§ TASK GOAL: Repeat the whole listing below, word for word.

§ EXTRACTED MATERIAL:
____

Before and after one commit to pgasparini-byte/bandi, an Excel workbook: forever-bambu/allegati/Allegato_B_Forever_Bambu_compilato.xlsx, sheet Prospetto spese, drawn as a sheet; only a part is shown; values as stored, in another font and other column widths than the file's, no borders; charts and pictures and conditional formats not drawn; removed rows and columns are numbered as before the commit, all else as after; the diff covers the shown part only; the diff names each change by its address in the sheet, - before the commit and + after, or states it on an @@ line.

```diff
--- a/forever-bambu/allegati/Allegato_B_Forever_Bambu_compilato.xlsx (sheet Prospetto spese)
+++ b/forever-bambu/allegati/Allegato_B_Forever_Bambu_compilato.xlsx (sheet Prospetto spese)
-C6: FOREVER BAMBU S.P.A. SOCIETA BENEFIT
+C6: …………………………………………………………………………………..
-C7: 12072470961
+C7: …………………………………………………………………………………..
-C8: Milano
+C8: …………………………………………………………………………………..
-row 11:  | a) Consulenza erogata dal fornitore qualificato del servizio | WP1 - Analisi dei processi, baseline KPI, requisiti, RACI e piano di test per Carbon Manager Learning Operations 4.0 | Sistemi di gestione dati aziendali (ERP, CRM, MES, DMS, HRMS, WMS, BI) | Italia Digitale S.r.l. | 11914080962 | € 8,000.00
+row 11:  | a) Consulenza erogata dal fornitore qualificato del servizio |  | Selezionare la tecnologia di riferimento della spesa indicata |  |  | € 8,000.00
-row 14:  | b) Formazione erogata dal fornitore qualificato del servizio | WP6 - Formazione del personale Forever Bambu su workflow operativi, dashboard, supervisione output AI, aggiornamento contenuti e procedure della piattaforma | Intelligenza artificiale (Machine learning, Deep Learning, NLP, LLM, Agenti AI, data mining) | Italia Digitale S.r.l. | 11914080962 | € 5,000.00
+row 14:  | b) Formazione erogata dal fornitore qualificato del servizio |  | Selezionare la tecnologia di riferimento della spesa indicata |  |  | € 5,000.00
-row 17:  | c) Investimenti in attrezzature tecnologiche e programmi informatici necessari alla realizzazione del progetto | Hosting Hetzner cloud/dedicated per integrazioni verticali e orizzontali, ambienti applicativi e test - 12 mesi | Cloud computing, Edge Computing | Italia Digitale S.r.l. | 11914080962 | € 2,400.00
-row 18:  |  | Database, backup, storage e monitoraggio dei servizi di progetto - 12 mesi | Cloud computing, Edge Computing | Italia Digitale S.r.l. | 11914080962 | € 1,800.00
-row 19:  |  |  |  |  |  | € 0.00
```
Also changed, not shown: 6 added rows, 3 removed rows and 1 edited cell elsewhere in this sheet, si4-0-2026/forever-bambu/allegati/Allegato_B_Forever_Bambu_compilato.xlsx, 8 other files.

____

§ EXERCISE SOLUTION:
Before and after one commit to pgasparini-byte/bandi, an Excel workbook: forever-bambu/allegati/Allegato_B_Forever_Bambu_compilato.xlsx, sheet Prospetto spese, drawn as a sheet; only a part is shown; values as stored, in another font and other column widths than the file's, no borders; charts and pictures and conditional formats not drawn; removed rows and columns are numbered as before the commit, all else as after; the diff covers the shown part only; the diff names each change by its address in the sheet, - before the commit and + after, or states it on an @@ line.

```diff
--- a/forever-bambu/allegati/Allegato_B_Forever_Bambu_compilato.xlsx (sheet Prospetto spese)
+++ b/forever-bambu/allegati/Allegato_B_Forever_Bambu_compilato.xlsx (sheet Prospetto spese)
-C6: FOREVER BAMBU S.P.A. SOCIETA BENEFIT
+C6: …………………………………………………………………………………..
-C7: 12072470961
+C7: …………………………………………………………………………………..
-C8: Milano
+C8: …………………………………………………………………………………..
-row 11:  | a) Consulenza erogata dal fornitore qualificato del servizio | WP1 - Analisi dei processi, baseline KPI, requisiti, RACI e piano di test per Carbon Manager Learning Operations 4.0 | Sistemi di gestione dati aziendali (ERP, CRM, MES, DMS, HRMS, WMS, BI) | Italia Digitale S.r.l. | 11914080962 | € 8,000.00
+row 11:  | a) Consulenza erogata dal fornitore qualificato del servizio |  | Selezionare la tecnologia di riferimento della spesa indicata |  |  | € 8,000.00
-row 14:  | b) Formazione erogata dal fornitore qualificato del servizio | WP6 - Formazione del personale Forever Bambu su workflow operativi, dashboard, supervisione output AI, aggiornamento contenuti e procedure della piattaforma | Intelligenza artificiale (Machine learning, Deep Learning, NLP, LLM, Agenti AI, data mining) | Italia Digitale S.r.l. | 11914080962 | € 5,000.00
+row 14:  | b) Formazione erogata dal fornitore qualificato del servizio |  | Selezionare la tecnologia di riferimento della spesa indicata |  |  | € 5,000.00
-row 17:  | c) Investimenti in attrezzature tecnologiche e programmi informatici necessari alla realizzazione del progetto | Hosting Hetzner cloud/dedicated per integrazioni verticali e orizzontali, ambienti applicativi e test - 12 mesi | Cloud computing, Edge Computing | Italia Digitale S.r.l. | 11914080962 | € 2,400.00
-row 18:  |  | Database, backup, storage e monitoraggio dei servizi di progetto - 12 mesi | Cloud computing, Edge Computing | Italia Digitale S.r.l. | 11914080962 | € 1,800.00
-row 19:  |  |  |  |  |  | € 0.00
```
Also changed, not shown: 6 added rows, 3 removed rows and 1 edited cell elsewhere in this sheet, si4-0-2026/forever-bambu/allegati/Allegato_B_Forever_Bambu_compilato.xlsx, 8 other files.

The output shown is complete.